Myth #1: Mental health problems don't affect me.
Fact: One in four people around the world will be affected by mental health at some point in their lives. (World Health Organization). However ⅔ of people with a mental health condition won’t seek help. If you aren’t experiencing mental health symptoms, odds are someone you love is. Also, suicide is the second leading cause of death for 15-24 year olds.
Myth #2: Youth don't experience mental health problems.
Half of all mental health disorders show first signs before the age of 14. Two/thirds of mental health disorders show their first signs before the age of 24. Eating disorders can develop as young as 8 years old.
Myth #3: Having a mental illness makes me different.
A mental health diagnosis is incredibly common; one in five individuals will be diagnosed with a mental illness throughout their life. There are other people just like you! A mental illness may be a part of who you are, but it doesn't define you. Don't let others' judgments hold you back from being you - the right people will stick by you no matter what diagnosis you have!
Myth #4: Having a mental health condition means I'm not strong enough to face my problems.
Many factors go into a mental health condition including: genetic predisposition, traumatic experiences, history of abuse, brain chemistry, and family history. Medications may be necessary to adjust brain chemistry or therapy to address traumatic experiences. Reaching out for help is an act of bravery, not weakness
Myth #5: I can't do anything for someone experiencing a mental illness.
Friends, family, and loved ones are a huge part of the path to wellness. Only 44% of adults and less than 20% of children with mental health problems ever receive the treatment needed to better their quality of life. You can help by: reaching out to your loved one, offering a listening ear, provide resources to mental health services, refuse to use stigmatizing labels like “crazy” or “psycho”and, possibly most importantly, treating them with respect and love.
Myth #6: I will be negatively impacted by my mental illness for life.
With the appropriate treatment and care, recovery is possible! Although your mental illness is likely to be with you for life, this does not mean that it defines you. You will learn coping skills and perhaps take a prescribed medication, but you will still be able to do all of things you plan to do! You are a recovery champion.
MYTHS VS. FACTS
We're decoding the most common mental health myths and giving you the facts!
The topic of mental health often comes with negative perceptions, judgment and fear of the unknown.
To Be Honest wants to address some of the common misconceptions about mental health and set the

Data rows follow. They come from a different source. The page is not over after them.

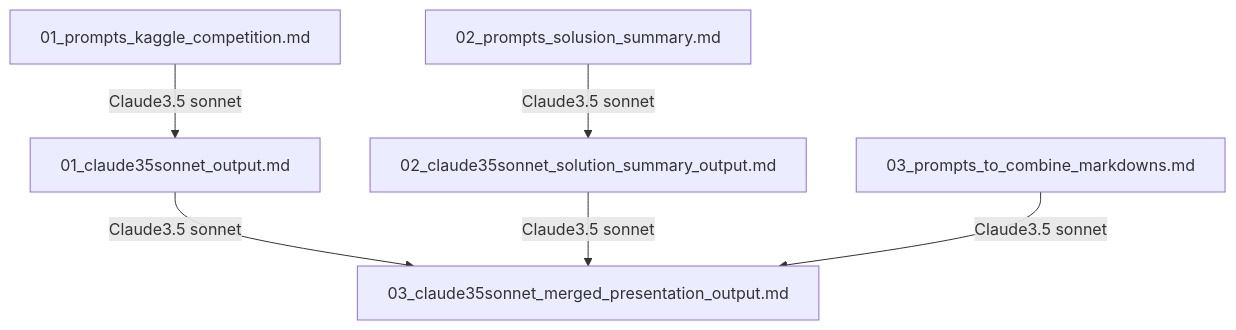
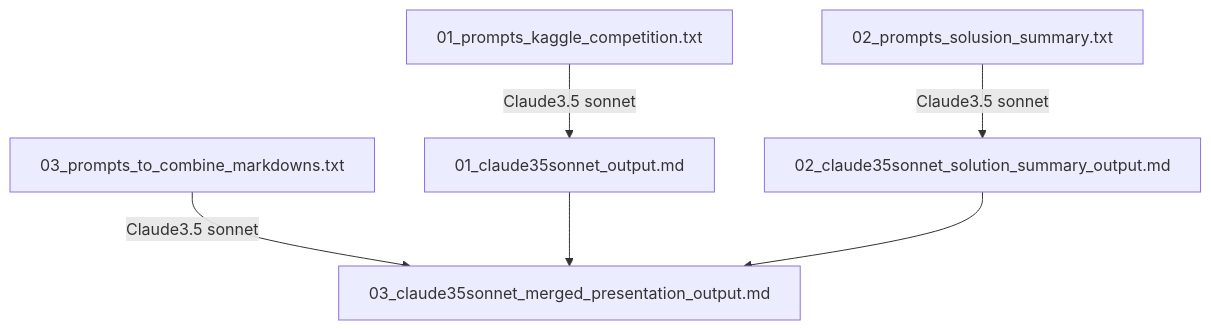
One commit to Masaaaato/LLM-Pandoc-PPTX changed the diagram in README.md. Above: the diagram before and after it, drawn with Mermaid.

````diff
--- a/README.md
+++ b/README.md
@@ -6,9 +6,8 @@
 ```mermaid
 graph TD
-    A[01_prompts_kaggle_competition.md] -->|Claude3.5 sonnet| B[01_claude35sonnet_output.md]
-    C[02_prompts_solusion_summary.md] -->|Claude3.5 sonnet| D[02_claude35sonnet_solution_summary_output.md]
-    E[03_prompts_to_combine_markdowns.md]
-    B -->|Claude3.5 sonnet| F[03_claude35sonnet_merged_presentation_output.md]
-    D -->|Claude3.5 sonnet| F[03_claude35sonnet_merged_presentation_output.md]
-    E -->|Claude3.5 sonnet| F[03_claude35sonnet_merged_presentation_output.md]
+    A[01_prompts_kaggle_competition.txt] -->|Claude3.5 sonnet| B[01_claude35sonnet_output.md]
+    C[02_prompts_solusion_summary.txt] -->|Claude3.5 sonnet| D[02_claude35sonnet_solution_summary_output.md]
+    E[03_prompts_to_combine_markdowns.txt] -->|Claude3.5 sonnet| F[03_claude35sonnet_merged_presentation_output.md]
+    B --> F
+    D --> F
 ```
````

record straight to show how mental health is common and more ordinary than you might believe.